Renewable Energy, not oil and gas, deserves government support

By: Senator Rosa Galvez

Canadians want renewable energy. A public opinion poll conducted for the David Suzuki Foundation found that 86% of Canadians are concerned about climate change; renewable energy is one of our energy-hungry country’s best hopes for environmental preservation.

It is clear that any government that believes environmental well-being is a priority ought to invest in renewable energy infrastructure and technology like solar, wind, hydro, geothermal, biofuels and biomass.

I used to think that government ought to stay away from interventions of this nature. I believed that government subsidies devoted to renewable energy industries or the electrification of mass transit were contrary to free-trade economic principles; in any event, energy purveyors using renewable sources have proven to be capable of evolving without much help.

However — after looking more closely at the issue and studying the successes other countries are having — I am convinced that the federal government should support Canada’s transition to renewable energy sources.

For starters, the shift to renewable energy is not taking place quickly enough to keep global warming under 2 C, as Canada and 194 other countries committed to doing under the 2015 Paris Agreement.

The pace of our transition is arguably as important as the transition itself — it is up to government to speed this up.

Meanwhile, other countries are well ahead of Canada in developing their own renewable energy industries.

China, for instance, adopted a law targeting pollutants in 2003 that is now beginning to bear fruit. The country has become a world leader in renewable technology; China is promoting offshore wind and ocean power, and it is seeking to increase its renewable energy generating capacity to 890 gigawatts by 2020 (for context, the famous Hoover Dam has a generating capacity of about two gigawatts).

China’s robust support for renewable energy also means that its scientists and innovators are more likely to come up with technological breakthroughs — that it will control.

Financial support for renewable energy does not have to come at great cost to Canadian taxpayers.

The International Institute for Sustainable Development estimated that Canada spent $3.3 billion subsidizing our own oil and gas industry in 2015, even though this industry continues to make handsome profits.

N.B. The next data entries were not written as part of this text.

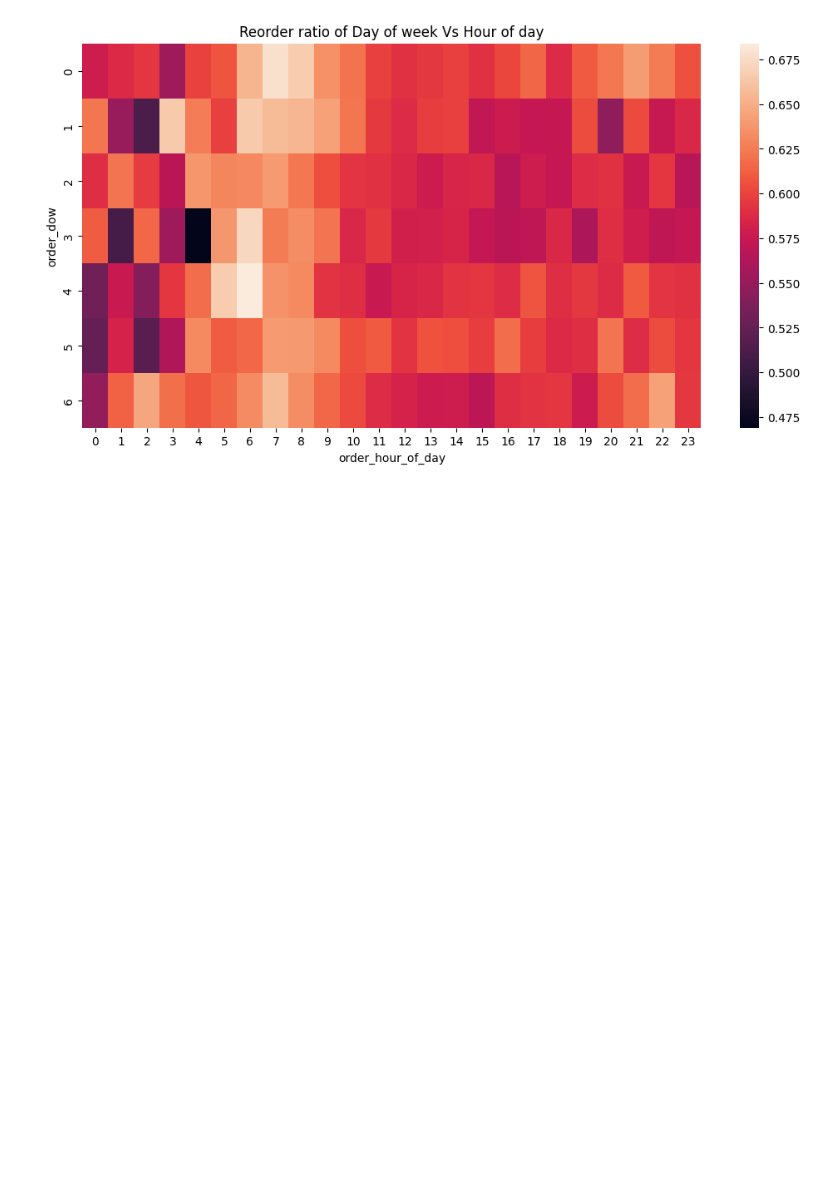
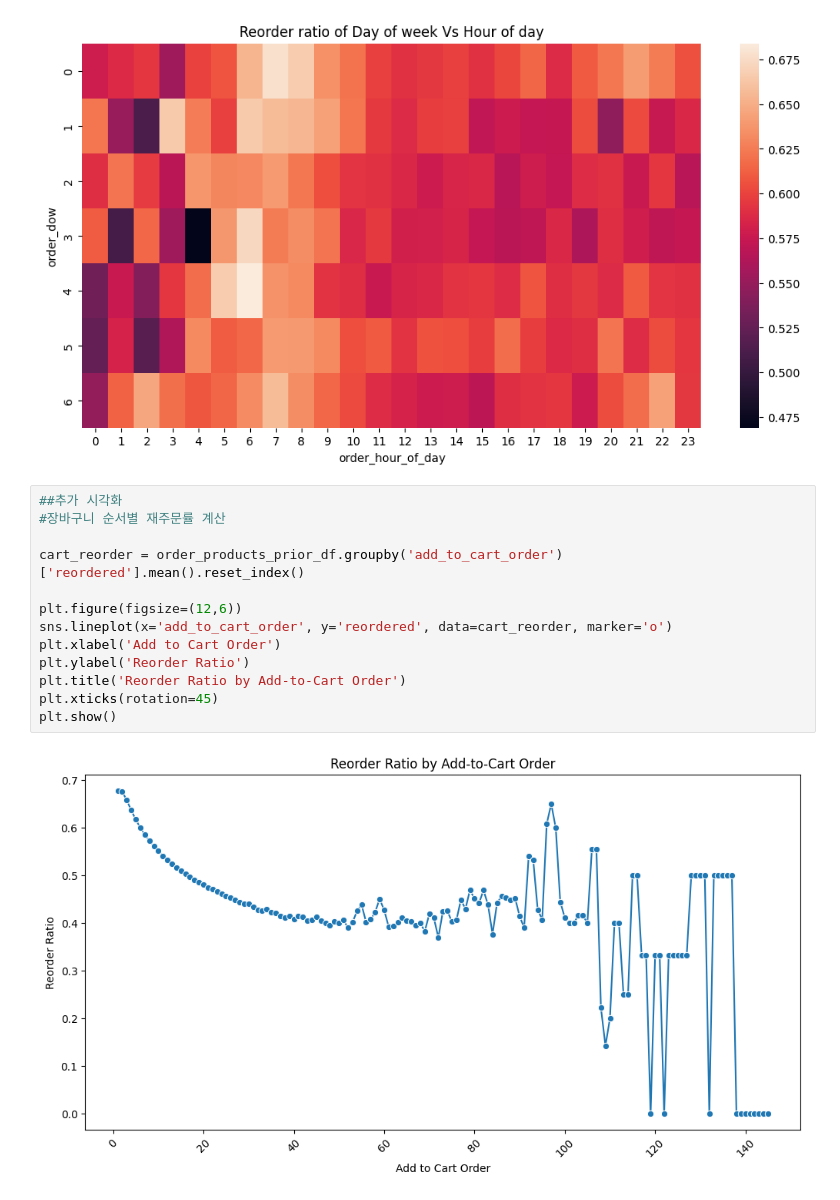
Before and after one commit to hanbiphyun/ESSA_YB, a Jupyter notebook: ESAA_YB_week3_캐글_필사.ipynb, the cells around one changed output. Drawn from its saved outputs; the diff is of its cells as text; blank space fills up the shorter version.

```diff
--- a/ESAA_YB_week3_캐글_필사.ipynb
+++ b/ESAA_YB_week3_캐글_필사.ipynb
@@ -464,3 +464,18 @@ plt.show()
 #하루의 절반이 넘어간 시점보다 이른 아침에 재구매율이 높게 나옴.
 # %% [output]
 [figure]
+# %%
+##추가 시각화
+#장바구니 순서별 재주문률 계산
+
+cart_reorder = order_products_prior_df.groupby('add_to_cart_order')['reordered'].mean().reset_index()
+
+plt.figure(figsize=(12,6))
+sns.lineplot(x='add_to_cart_order', y='reordered', data=cart_reorder, marker='o')
+plt.xlabel('Add to Cart Order')
+plt.ylabel('Reorder Ratio')
+plt.title('Reorder Ratio by Add-to-Cart Order')
+plt.xticks(rotation=45)
+plt.show()
+# %% [output]
+[figure, added]
```
Also changed, not shown: parts of 1 cell of this notebook.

Reallocating this money to renewable energy support would allow the government to jump start development of our own programs. In view of our enormous, longstanding subsidies to the oil and gas sector, together with the pressing need to speed up renewables, subsidies should shift to renewables to boost progress and enhance our contribution to fight climate change.

Globally, the International Monetary Fund reported that around-the-world subsides of oil and gas industries reached about $5.3 trillion in 2015, or 6.5% of global GDP. Why waste money supporting a profitable industry when the innovation, economic and environmental benefits of renewable energy investment holds such promise?

Canada will always need oil and gas, at least for the foreseeable future. It is the key ingredient in many of the products on which we rely and petroleum products will continue to power remote parts of the country that will have less access to renewable energy. But this is no reason cling to past practices.

The government should also be encouraging Canadians to change their energy consumption habits.

We consume the equivalent of 9.1 tonnes of oil per person per year — 29% higher than the global average and nearly triple that of European citizens. We have much to learn from countries like Sweden and Australia, which share Canada’s climate and vast spaces. Their per capita energy use is much lower than ours.

It’s time for Canada to act.

We have a legal obligation to do our part to achieve the Paris Agreement target.

We have an economic obligation to wean ourselves off fossil fuels as countries like China, India and Brazil invest heavily in renewable energy.

And we have a moral obligation to leave the world a better place than we found it.

Senator Rosa Galvez, Ph.D., P.Eng., represents the Bedford division of Quebec. She is one of Canada’s leading experts on pollution control and she chairs the Senate Committee on Energy, the Environment and Natural Resources.

This article first appeared in the Senate of Canada and the Hill Times